### Source records
_ _ _
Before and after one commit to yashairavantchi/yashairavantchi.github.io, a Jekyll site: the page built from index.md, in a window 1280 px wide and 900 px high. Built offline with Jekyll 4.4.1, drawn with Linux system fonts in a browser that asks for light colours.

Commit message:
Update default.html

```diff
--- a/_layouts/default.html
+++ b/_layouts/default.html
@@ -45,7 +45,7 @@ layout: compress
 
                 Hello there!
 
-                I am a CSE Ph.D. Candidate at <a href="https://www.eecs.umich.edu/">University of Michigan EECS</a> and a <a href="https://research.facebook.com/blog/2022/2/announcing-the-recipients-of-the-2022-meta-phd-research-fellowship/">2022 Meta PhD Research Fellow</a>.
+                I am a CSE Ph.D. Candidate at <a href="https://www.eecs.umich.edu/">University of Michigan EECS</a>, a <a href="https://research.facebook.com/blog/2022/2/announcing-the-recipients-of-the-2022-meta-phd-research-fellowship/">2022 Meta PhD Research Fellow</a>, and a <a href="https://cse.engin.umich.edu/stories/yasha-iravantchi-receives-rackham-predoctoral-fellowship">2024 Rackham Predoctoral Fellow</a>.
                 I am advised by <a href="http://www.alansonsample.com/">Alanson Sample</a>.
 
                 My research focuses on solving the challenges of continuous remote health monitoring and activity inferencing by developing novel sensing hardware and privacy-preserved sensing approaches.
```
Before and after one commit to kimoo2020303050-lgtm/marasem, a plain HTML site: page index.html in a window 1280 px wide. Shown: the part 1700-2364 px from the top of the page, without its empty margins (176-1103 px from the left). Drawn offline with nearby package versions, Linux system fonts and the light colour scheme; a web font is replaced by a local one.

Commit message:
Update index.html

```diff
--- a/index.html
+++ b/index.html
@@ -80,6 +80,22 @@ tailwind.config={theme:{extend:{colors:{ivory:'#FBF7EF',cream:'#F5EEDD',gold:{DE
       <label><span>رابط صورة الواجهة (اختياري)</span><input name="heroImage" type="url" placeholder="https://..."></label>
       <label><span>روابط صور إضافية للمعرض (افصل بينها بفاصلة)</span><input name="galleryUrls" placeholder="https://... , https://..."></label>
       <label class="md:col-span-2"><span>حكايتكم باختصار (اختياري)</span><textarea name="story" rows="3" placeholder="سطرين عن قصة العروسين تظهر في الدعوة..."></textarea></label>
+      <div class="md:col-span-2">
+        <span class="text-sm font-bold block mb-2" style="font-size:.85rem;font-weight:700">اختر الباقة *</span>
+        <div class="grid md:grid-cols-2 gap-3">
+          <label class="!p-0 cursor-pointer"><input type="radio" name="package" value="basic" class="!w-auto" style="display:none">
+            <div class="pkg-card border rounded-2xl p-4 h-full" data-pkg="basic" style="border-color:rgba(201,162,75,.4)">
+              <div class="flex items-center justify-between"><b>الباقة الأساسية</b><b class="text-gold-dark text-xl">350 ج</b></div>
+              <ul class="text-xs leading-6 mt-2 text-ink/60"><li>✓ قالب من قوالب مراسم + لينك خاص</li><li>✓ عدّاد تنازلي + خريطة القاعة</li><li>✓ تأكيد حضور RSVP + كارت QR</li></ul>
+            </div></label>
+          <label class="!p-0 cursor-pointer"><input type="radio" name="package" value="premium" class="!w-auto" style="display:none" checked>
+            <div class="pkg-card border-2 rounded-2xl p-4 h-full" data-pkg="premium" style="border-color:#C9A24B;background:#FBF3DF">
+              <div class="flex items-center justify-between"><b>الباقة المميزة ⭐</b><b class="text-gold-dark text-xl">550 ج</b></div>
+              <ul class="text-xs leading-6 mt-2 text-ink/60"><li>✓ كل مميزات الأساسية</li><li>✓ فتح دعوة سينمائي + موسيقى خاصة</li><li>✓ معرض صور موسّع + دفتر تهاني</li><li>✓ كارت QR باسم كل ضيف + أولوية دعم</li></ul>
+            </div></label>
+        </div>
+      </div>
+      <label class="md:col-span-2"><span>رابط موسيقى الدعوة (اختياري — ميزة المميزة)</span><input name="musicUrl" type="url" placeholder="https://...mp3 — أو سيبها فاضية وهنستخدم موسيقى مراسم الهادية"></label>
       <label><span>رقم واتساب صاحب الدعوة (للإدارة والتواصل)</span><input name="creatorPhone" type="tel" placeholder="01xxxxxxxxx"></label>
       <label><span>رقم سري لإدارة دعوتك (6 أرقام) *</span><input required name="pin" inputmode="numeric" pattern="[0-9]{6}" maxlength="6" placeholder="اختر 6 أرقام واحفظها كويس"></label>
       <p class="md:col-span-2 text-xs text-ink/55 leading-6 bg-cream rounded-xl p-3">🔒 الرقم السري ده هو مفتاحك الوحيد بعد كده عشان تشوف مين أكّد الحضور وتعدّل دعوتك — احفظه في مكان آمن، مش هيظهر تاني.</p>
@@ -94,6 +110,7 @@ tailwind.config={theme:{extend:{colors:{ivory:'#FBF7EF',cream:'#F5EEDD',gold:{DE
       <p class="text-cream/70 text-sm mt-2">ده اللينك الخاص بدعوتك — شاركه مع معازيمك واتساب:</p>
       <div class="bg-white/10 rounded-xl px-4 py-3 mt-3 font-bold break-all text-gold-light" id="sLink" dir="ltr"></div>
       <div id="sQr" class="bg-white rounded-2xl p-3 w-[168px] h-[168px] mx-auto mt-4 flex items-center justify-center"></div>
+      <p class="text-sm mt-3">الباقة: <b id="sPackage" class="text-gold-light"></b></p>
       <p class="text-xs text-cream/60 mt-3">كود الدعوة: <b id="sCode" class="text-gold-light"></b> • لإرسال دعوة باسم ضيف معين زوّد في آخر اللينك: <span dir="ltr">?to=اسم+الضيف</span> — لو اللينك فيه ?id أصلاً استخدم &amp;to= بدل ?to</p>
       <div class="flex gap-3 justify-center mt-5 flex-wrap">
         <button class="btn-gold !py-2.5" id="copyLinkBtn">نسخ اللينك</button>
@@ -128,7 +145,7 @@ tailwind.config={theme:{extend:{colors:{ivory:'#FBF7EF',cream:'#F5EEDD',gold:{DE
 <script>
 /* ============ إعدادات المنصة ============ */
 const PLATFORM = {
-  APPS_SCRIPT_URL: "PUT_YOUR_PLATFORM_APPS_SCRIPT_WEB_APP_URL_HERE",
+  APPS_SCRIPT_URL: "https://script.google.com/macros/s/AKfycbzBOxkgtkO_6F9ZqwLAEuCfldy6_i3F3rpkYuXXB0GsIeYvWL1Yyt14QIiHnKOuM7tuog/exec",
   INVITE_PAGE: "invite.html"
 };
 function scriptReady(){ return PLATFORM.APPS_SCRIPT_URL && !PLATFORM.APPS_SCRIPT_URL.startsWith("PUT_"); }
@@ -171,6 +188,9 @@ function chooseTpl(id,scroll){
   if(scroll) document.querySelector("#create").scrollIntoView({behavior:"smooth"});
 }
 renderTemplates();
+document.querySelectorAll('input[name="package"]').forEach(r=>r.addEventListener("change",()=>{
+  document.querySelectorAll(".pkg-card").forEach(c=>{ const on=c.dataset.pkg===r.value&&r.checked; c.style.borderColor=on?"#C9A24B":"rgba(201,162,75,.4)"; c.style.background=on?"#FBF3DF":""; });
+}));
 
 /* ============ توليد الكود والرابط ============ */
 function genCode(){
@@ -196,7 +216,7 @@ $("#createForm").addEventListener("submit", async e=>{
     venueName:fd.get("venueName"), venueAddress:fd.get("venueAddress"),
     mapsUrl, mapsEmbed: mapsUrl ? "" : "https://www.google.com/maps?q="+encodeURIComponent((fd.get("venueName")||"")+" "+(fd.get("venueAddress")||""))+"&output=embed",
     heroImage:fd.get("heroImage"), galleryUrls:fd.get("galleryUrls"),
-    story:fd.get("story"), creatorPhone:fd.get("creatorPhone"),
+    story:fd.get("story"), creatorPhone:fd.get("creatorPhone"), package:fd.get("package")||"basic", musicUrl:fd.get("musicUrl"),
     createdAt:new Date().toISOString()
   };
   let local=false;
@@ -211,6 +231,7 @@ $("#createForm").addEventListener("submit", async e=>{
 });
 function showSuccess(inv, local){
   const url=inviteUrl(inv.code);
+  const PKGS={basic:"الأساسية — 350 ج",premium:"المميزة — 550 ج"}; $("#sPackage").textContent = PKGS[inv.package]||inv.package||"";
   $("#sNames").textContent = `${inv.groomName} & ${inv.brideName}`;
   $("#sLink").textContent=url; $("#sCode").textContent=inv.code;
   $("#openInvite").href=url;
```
_ _ _
### Task requirements
Return every line from the material that contains the word "none".

### Solution below
+          <label class="!p-0 cursor-pointer"><input type="radio" name="package" value="basic" class="!w-auto" style="display:none">
+          <label class="!p-0 cursor-pointer"><input type="radio" name="package" value="premium" class="!w-auto" style="display:none" checked>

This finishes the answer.